The witch-hunters, the grim, bleak tone and an explosion of religio-sexual frenzy worth of Slaanesh him/herself is what, to me, make this a Warhammeresque movie. However, this is not for the weak. I can only watch it about once a decade.
Flesh & Blood (1985). This one is from Paul Verhoeven (Robocop, Total Recall, Starship Troopers) and it follows a band of mercenaries in 1501 northern Italy. They are led by Martin (Rutgar Hauer) who are swindled by a noble and robbed of their payment for a war (the right to loot a city). They kidnap Agnes (Jennifer Jason Lee), the betrothed of the noble's son, and do all kinds of frightful things to her. Eventually, though, she proves to be a master manipulator, and before long she has settled in as one of the gang. Martin has found a buried statue of St. Martin (who has a sword), which convinces them all he should be the group's leader. They take a castle whose inhabitants are dying from the plague, and set up shop. Martin and Agnes become king and queen of this motley group. Now it's never quite clear to me whether Agnes has some kind of Stockholm Syndrome or whether she's just playing the hand she's dealt (she may not either), but several times it seems clear she has real, if twisted, affection for Martin, who she eggs on into despotism.
Meanwhile, the kid she was supposed to marry, Steven (Tom Burlinson, who seems to be a Frank Sinatra tribute artist these days, among other things), is trying to get Agnes back. He seems like a weak and ineffectual kid at first. But he quickly shows how ruthless he can be. He raises a force and heads for a confrontation that involves catapulting plague-ridden animals, vicious sword fights, gigantic fires, torture, and a lot of just plain gross, over-the-top stuff (this is Paul Verhoeven, so...).

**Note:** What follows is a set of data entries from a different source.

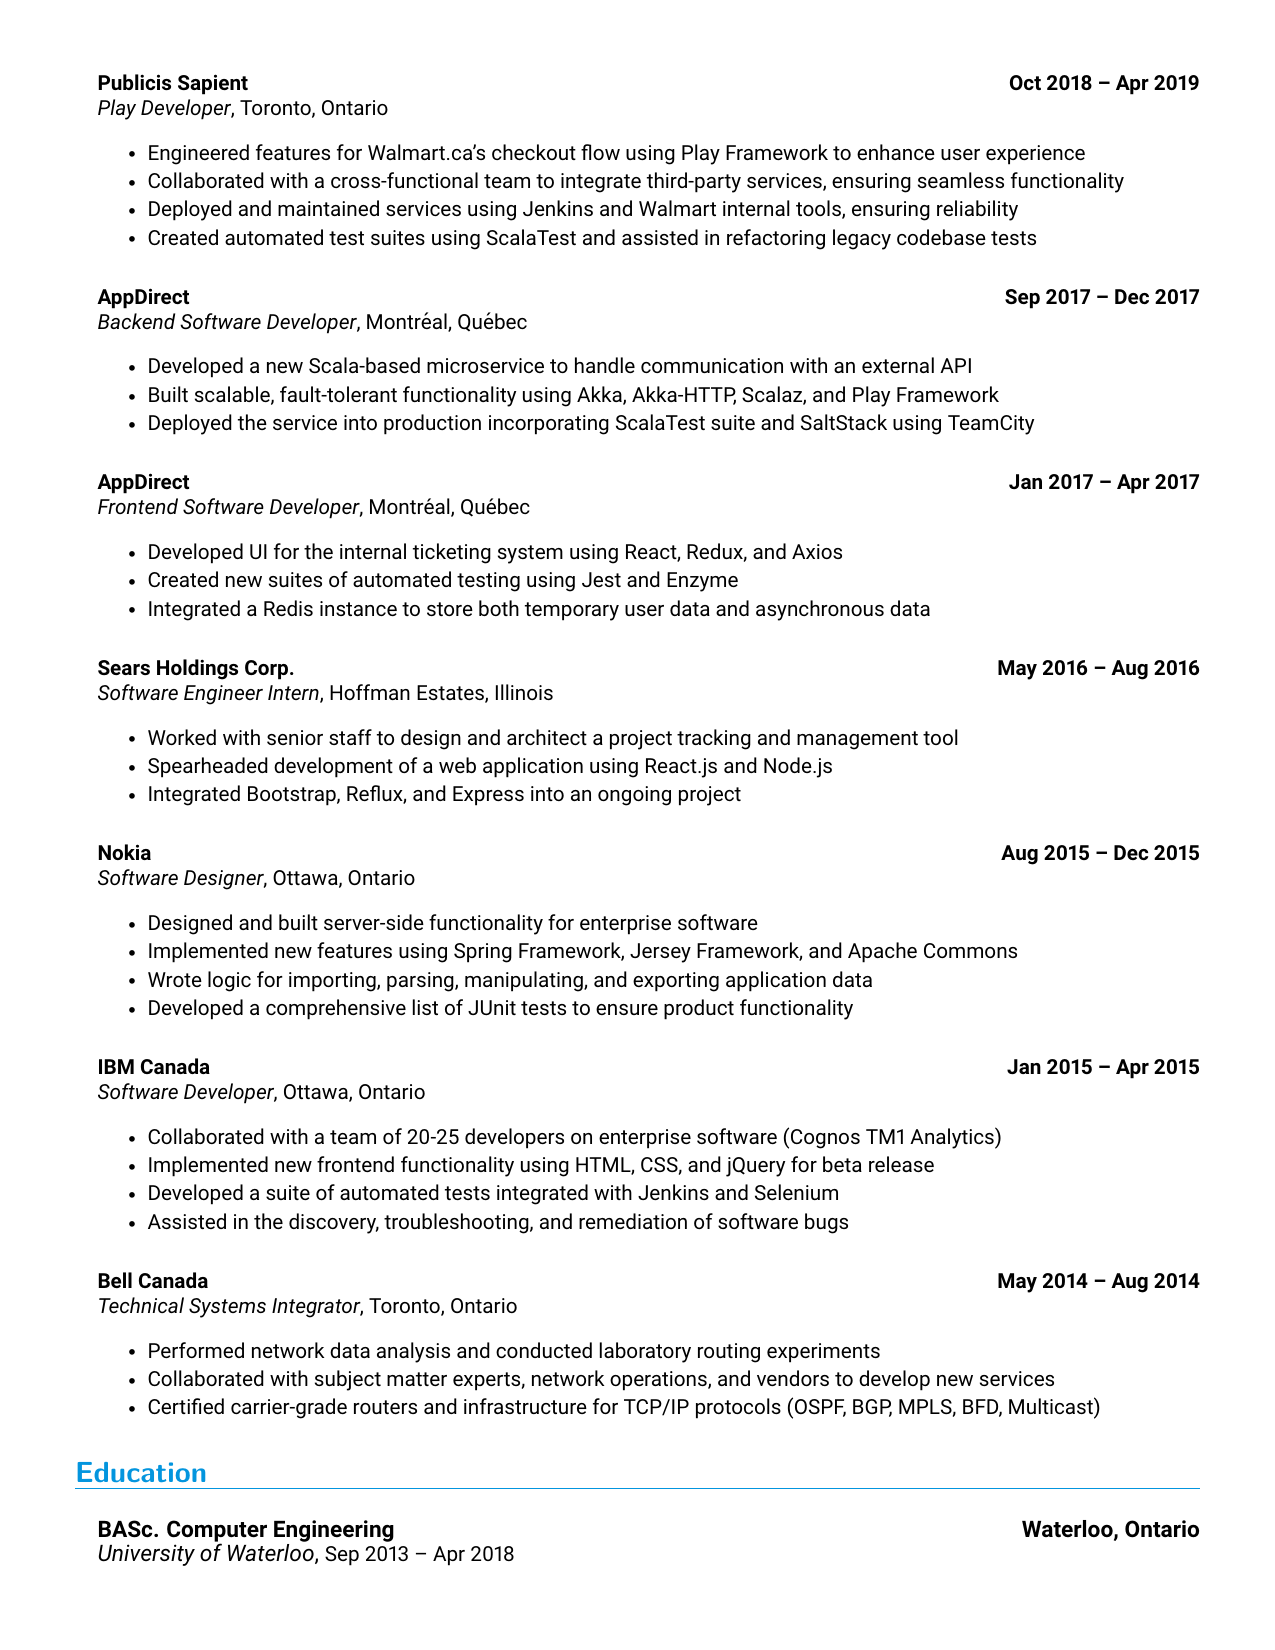
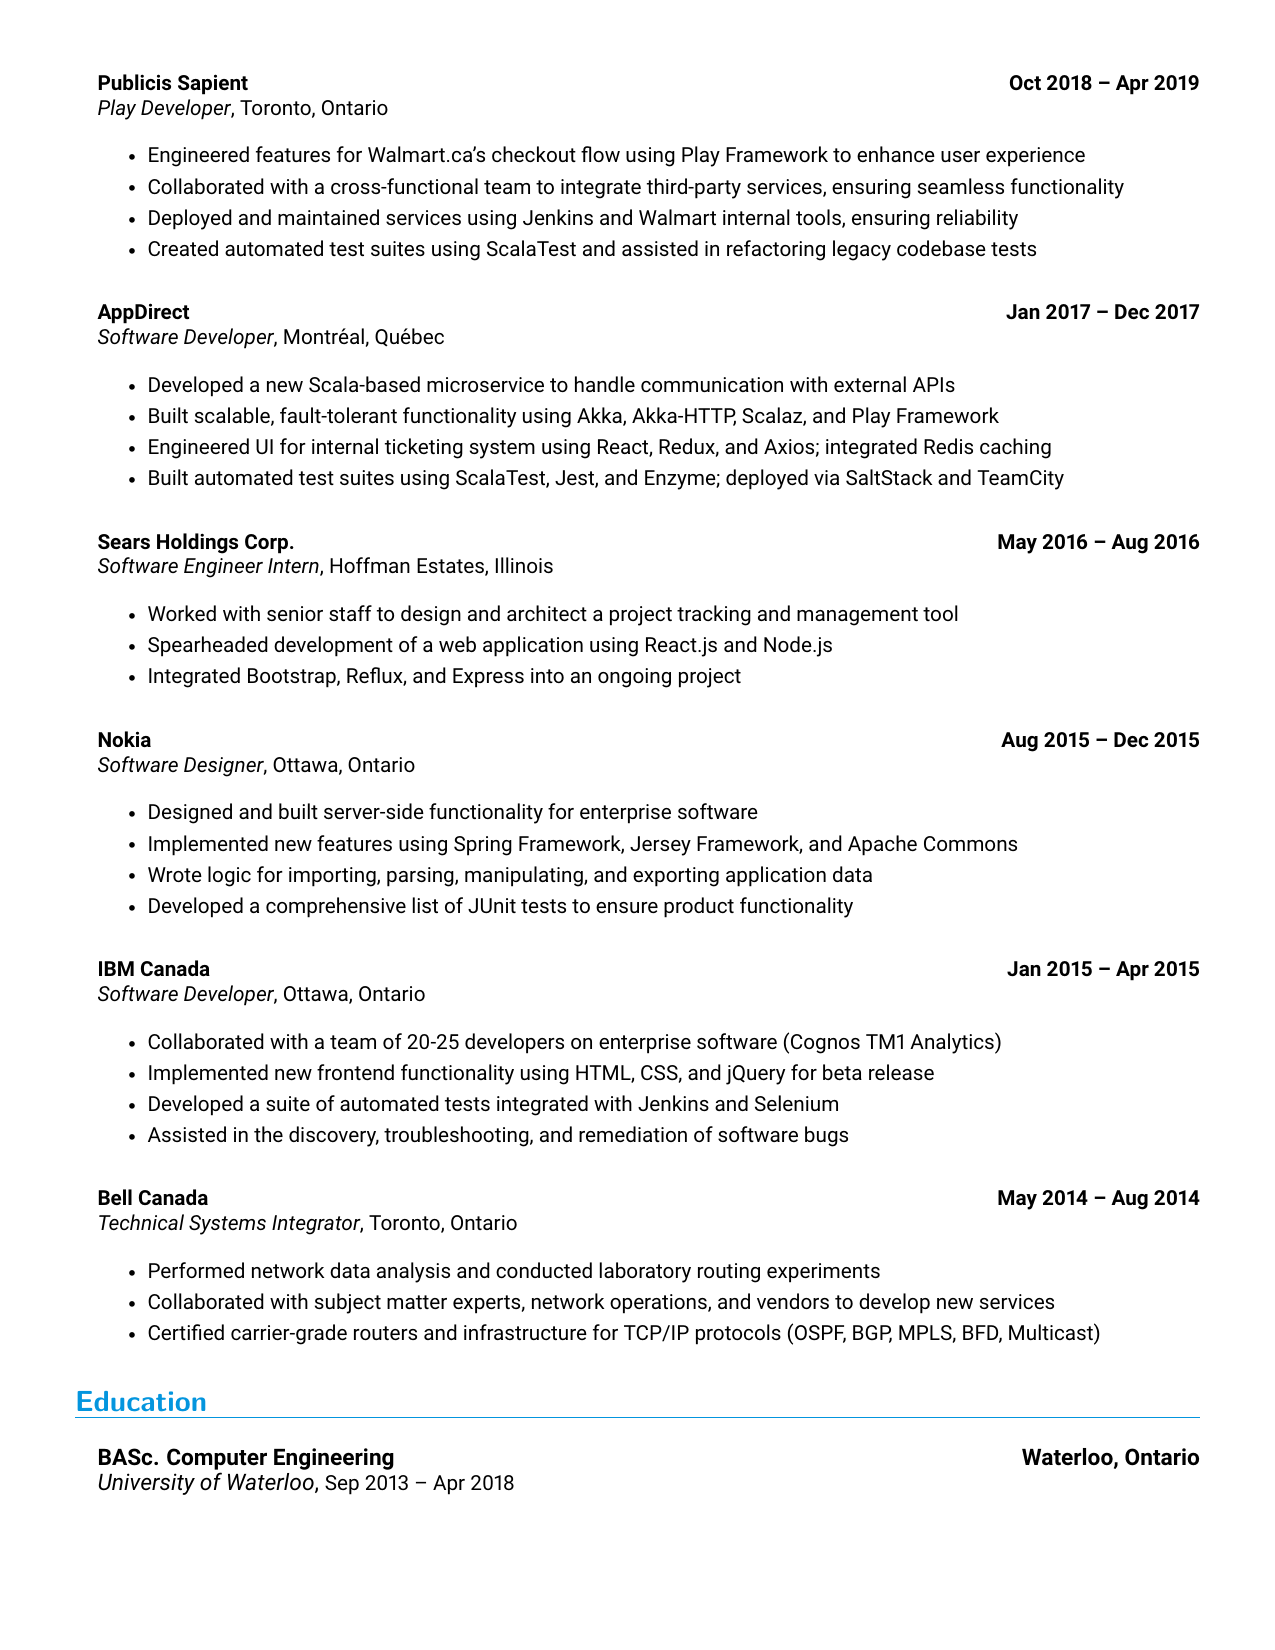
ATS: combine AppDirect co-op terms into single entry (Jan 2017 - Dec 2017) to prevent Workday parsing duplication

diff --git a/experience/appdirect.tex b/experience/appdirect.tex
@@ -1,7 +1,9 @@
 \resumeSubheading
-  {Software Developer}{Jan 2017 -- Apr 2017, Sep 2017 -- Dec 2017}
+  {Software Developer}{Jan 2017 -- Dec 2017}
   {AppDirect}{Montréal, Québec}
   \resumeItemListStart
-    \resumeItem{Designed and implemented a Scala microservice to communicate with external APIs}
+    \resumeItem{Developed a new Scala-based microservice to handle communication with external APIs}
     \resumeItem{Built scalable, fault-tolerant functionality using Akka, Akka-HTTP, Scalaz, and Play Framework}
+    \resumeItem{Engineered UI for internal ticketing system using React, Redux, and Axios; integrated Redis caching}
+    \resumeItem{Built automated test suites using ScalaTest, Jest, and Enzyme; deployed via SaltStack and TeamCity}
   \resumeItemListEnd

diff --git a/ats/ariel_paulin_ats.tex b/ats/ariel_paulin_ats.tex
@@ -133,8 +133,7 @@
     \input{../experience/datapassports.tex}
     \input{../experience/awareads.tex}
     \input{../experience/sapient.tex}
-    \input{../experience/appdirect_term2.tex}
-    \input{../experience/appdirect_term1.tex}
+    \input{../experience/appdirect.tex}
     \input{../experience/sears.tex}
     \input{../experience/nokia.tex}
     \input{../experience/ibm.tex}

What makes this a Warhammeresque movie to me is mostly just the look of it. It was shot in Spain, which looks a lot like the way the Border Princes are often described, and the weapons, clothing, armor, and stuff are right out of the illustrations in the books (complete with poofy pants, ridiculously large swords, etc). The band of mercenaries is (except for Rutgar Hauer), generally weird-looking and have obviously rolled on the Distinguishing Marks table quite a few times (one of whom is steadfast 80s-90s supporting bad guy, Brion James). The movie does a good job of balancing colorful sex/action violence and a bleak, hopeless feel that can only be called grim. It does have a great ending, though, and it's exactly the way any player would hope it to.